#### [YOUR INSTRUCTIONS]
Using the entries below, give the count of lines that hold "public". Say nothing besides the number.
--- STUDY MATERIAL Enclosed Below ---
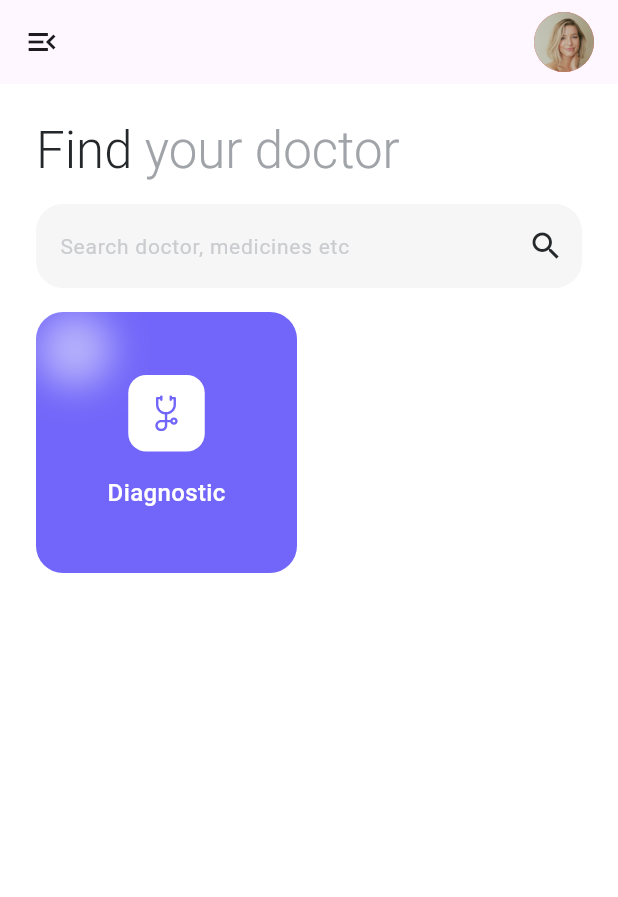
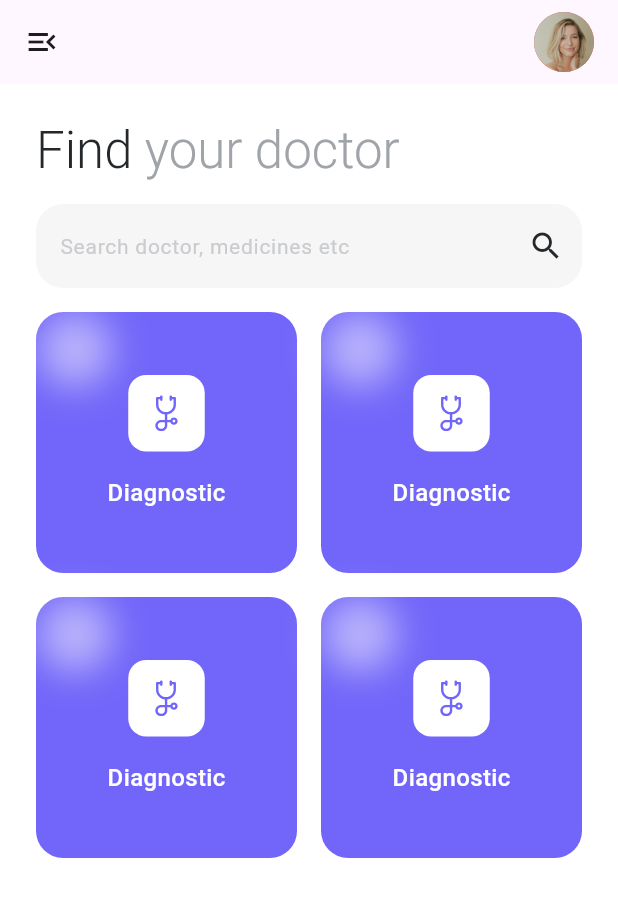
Before and after one commit to RicharC293/doctor_app, a Flutter app: the HomeScreen screen opened by its route, on a phone screen of 412 x 824 dp. Shown: the top 897 px of the screen. Run offline on Flutter 3.47's test engine with Material 3 defaults, Android fonts, the phone set to English and light mode, and no system bars; our stand-ins replace flutter_svg.

Commit message:
Add multiple MedicalCard widgets to home screen for enhanced UI consistency

```diff
--- a/lib/screens/home_screen.dart
+++ b/lib/screens/home_screen.dart
@@ -105,6 +105,24 @@ class _HomeScreenState extends State<HomeScreen> {
                 title: "Diagnostic",
                 onTap: (){},
               ),
+              MedicalCard(
+                color: const Color(0xff7166F9),
+                srcIcon: "assets/svg/diagnostic.svg",
+                title: "Diagnostic",
+                onTap: (){},
+              ),
+              MedicalCard(
+                color: const Color(0xff7166F9),
+                srcIcon: "assets/svg/diagnostic.svg",
+                title: "Diagnostic",
+                onTap: (){},
+              ),
+              MedicalCard(
+                color: const Color(0xff7166F9),
+                srcIcon: "assets/svg/diagnostic.svg",
+                title: "Diagnostic",
+                onTap: (){},
+              ),
             ],
           ),
 
```
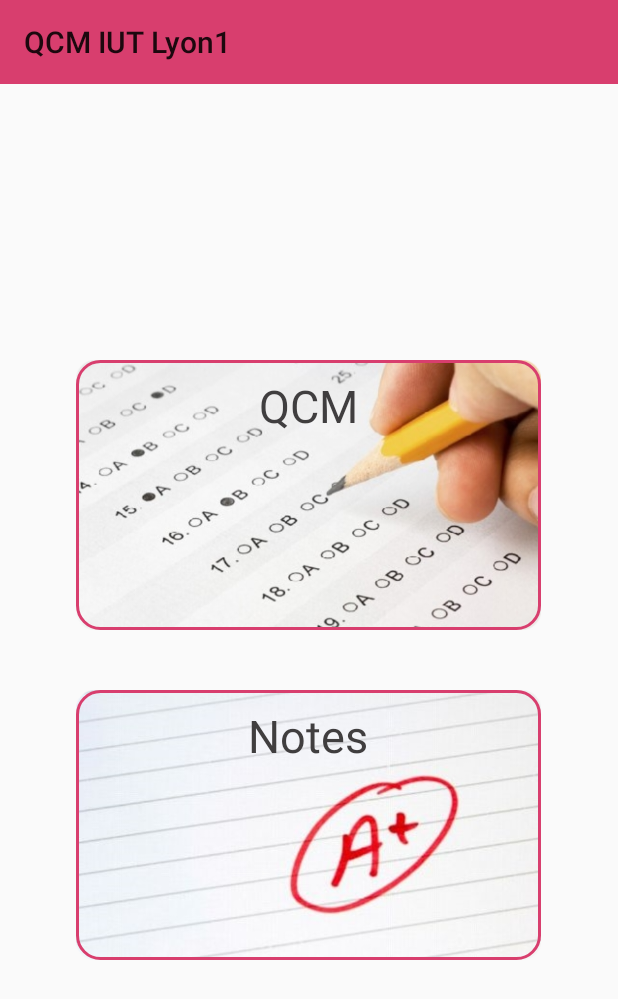
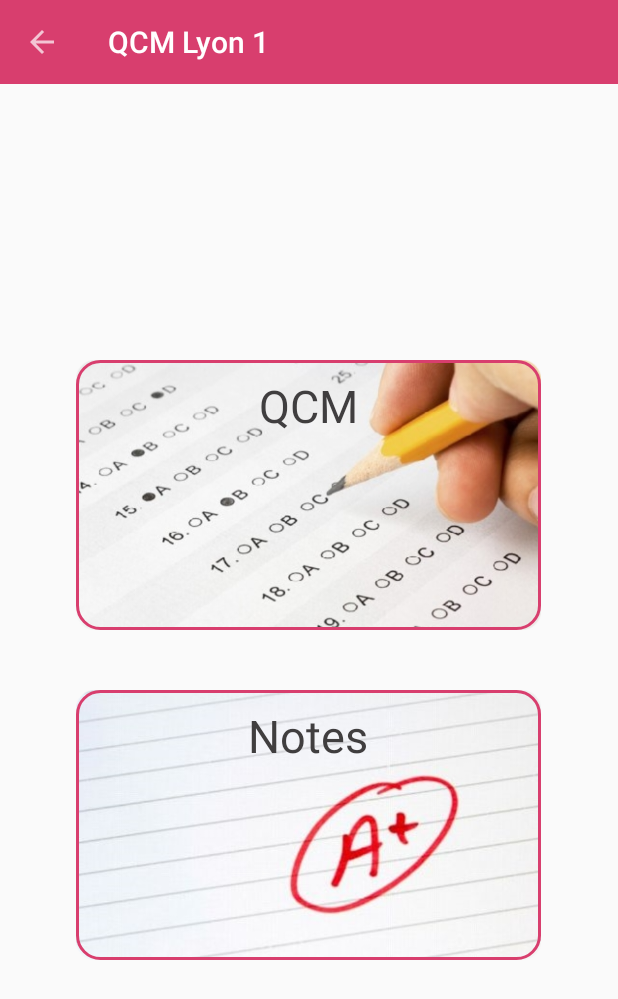
Before and after one commit to Balthov60/QCM-Methodologie-Production, an Android app: the screen it shows after launch (TeacherPanelActivity), on a phone screen of 412 x 824 dp. Shown: the top 999 px of the screen. Run offline under Robolectric (Android 15) with nearby library versions, the phone set to English and light mode, and no system bars.

Commit message:
Add Basic Action Bar & Prevent Landcape mode

```diff
--- a/QCMIUTLyon1/app/src/main/java/fr/iutmindfuck/qcmiutlyon1/activity/TeacherPanelActivity.java
+++ b/QCMIUTLyon1/app/src/main/java/fr/iutmindfuck/qcmiutlyon1/activity/TeacherPanelActivity.java
@@ -3,6 +3,8 @@ package fr.iutmindfuck.qcmiutlyon1.activity;
 import android.content.Context;
 import android.content.Intent;
 import android.os.Bundle;
+import android.support.annotation.NonNull;
+import android.support.annotation.Nullable;
 import android.support.v7.app.AppCompatActivity;
 import android.support.v7.widget.Toolbar;
 import android.view.Gravity;
@@ -25,7 +27,8 @@ public class TeacherPanelActivity extends AppCompatActivity {
         this.requestWindowFeature(Window.FEATURE_NO_TITLE);
         setContentView(R.layout.activity_teacher_panel);
 
-        setSupportActionBar((Toolbar) findViewById(R.id.teacher_panel_toolbar));
+        Toolbar toolbar = findViewById(R.id.teacher_panel_toolbar);
+        setSupportActionBar(toolbar);
     }
 
     @Override
@@ -34,6 +37,22 @@ public class TeacherPanelActivity extends AppCompatActivity {
         return true;
     }
 
+    @Override
+    public void setSupportActionBar(Toolbar toolbar) {
+        super.setSupportActionBar(toolbar);
+
+        if (getSupportActionBar() != null) {
+            getSupportActionBar().setDisplayHomeAsUpEnabled(true);
+            getSupportActionBar().setDisplayShowHomeEnabled(true);
+        }
+
+        toolbar.setNavigationOnClickListener(new View.OnClickListener() {
+            @Override
+            public void onClick(View v) {
+                startActivity(new Intent(getApplicationContext(), AuthActivity.class));
+            }
+        });
+    }
 
     public void onClickMCQ(View view){
         startActivity(new Intent(TeacherPanelActivity.this, MCQListActivity.class));
--- a/QCMIUTLyon1/app/src/main/res/layout/activity_default_list.xml
+++ b/QCMIUTLyon1/app/src/main/res/layout/activity_default_list.xml
@@ -14,7 +14,7 @@
         android:layout_width="match_parent"
         android:layout_height="?attr/actionBarSize"
         android:background="?attr/colorPrimary"
-        android:theme="@style/ThemeOverlay.AppCompat.ActionBar"
+        android:theme="@style/ThemeOverlay.AppCompat.Dark"
         app:popupTheme="@style/ThemeOverlay.AppCompat.Light" />
 
     <RelativeLayout
--- a/QCMIUTLyon1/app/src/main/res/layout/activity_mcq_edition.xml
+++ b/QCMIUTLyon1/app/src/main/res/layout/activity_mcq_edition.xml
@@ -14,7 +14,7 @@
         android:layout_width="match_parent"
         android:layout_height="?attr/actionBarSize"
         android:background="?attr/colorPrimary"
-        android:theme="@style/ThemeOverlay.AppCompat.ActionBar"
+        android:theme="@style/ThemeOverlay.AppCompat.Dark"
         app:popupTheme="@style/ThemeOverlay.AppCompat.Light"/>
 
     <ScrollView
--- a/QCMIUTLyon1/app/src/main/res/layout/activity_question_edition.xml
+++ b/QCMIUTLyon1/app/src/main/res/layout/activity_question_edition.xml
@@ -12,7 +12,7 @@
         android:layout_width="match_parent"
         android:layout_height="?attr/actionBarSize"
         android:background="?attr/colorPrimary"
-        android:theme="@style/ThemeOverlay.AppCompat.ActionBar"
+        android:theme="@style/ThemeOverlay.AppCompat.Dark"
         app:popupTheme="@style/ThemeOverlay.AppCompat.Light"/>
 
     <ScrollView
--- a/QCMIUTLyon1/app/src/main/res/layout/activity_teacher_panel.xml
+++ b/QCMIUTLyon1/app/src/main/res/layout/activity_teacher_panel.xml
@@ -1,8 +1,10 @@
 <?xml version="1.0" encoding="utf-8"?>
-<LinearLayout xmlns:android="http://schemas.android.com/apk/res/android"
+<LinearLayout
+    xmlns:android="http://schemas.android.com/apk/res/android"
+    xmlns:app="http://schemas.android.com/apk/res-auto"
+
     android:layout_width="match_parent"
     android:layout_height="match_parent"
-    xmlns:app="http://schemas.android.com/apk/res-auto"
     android:orientation="vertical">
 
     <android.support.v7.widget.Toolbar
@@ -10,7 +12,7 @@
         android:layout_width="match_parent"
         android:layout_height="?attr/actionBarSize"
         android:background="?attr/colorPrimary"
-        android:theme="@style/ThemeOverlay.AppCompat.ActionBar"
+        android:theme="@style/ThemeOverlay.AppCompat.Dark"
         app:popupTheme="@style/ThemeOverlay.AppCompat.Light"/>
 
     <LinearLayout
--- a/QCMIUTLyon1/app/src/main/res/values/strings.xml
+++ b/QCMIUTLyon1/app/src/main/res/values/strings.xml
@@ -1,5 +1,5 @@
 <resources>
-    <string name="app_name">QCM IUT Lyon1</string>
+    <string name="app_name">QCM Lyon 1</string>
 
     <!-- Global view string -->
     <string name="separator">graphic separator</string>
```
Also changed, not shown: QCMIUTLyon1/app/src/main/AndroidManifest.xml (+23 -10 lines), QCMIUTLyon1/app/src/main/java/fr/iutmindfuck/qcmiutlyon1/activity/MCQEditionActivity.java (+17 -0 lines), QCMIUTLyon1/app/src/main/java/fr/iutmindfuck/qcmiutlyon1/activity/MCQListActivity.java (+21 -0 lines), QCMIUTLyon1/app/src/main/java/fr/iutmindfuck/qcmiutlyon1/activity/QuestionEditionActivity.java (+20 -1 lines), QCMIUTLyon1/app/src/main/java/fr/iutmindfuck/qcmiutlyon1/activity/QuestionListActivity.java (+19 -0 lines).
--- End of Enclosed STUDY MATERIAL ---
#### [SOLUTION]
5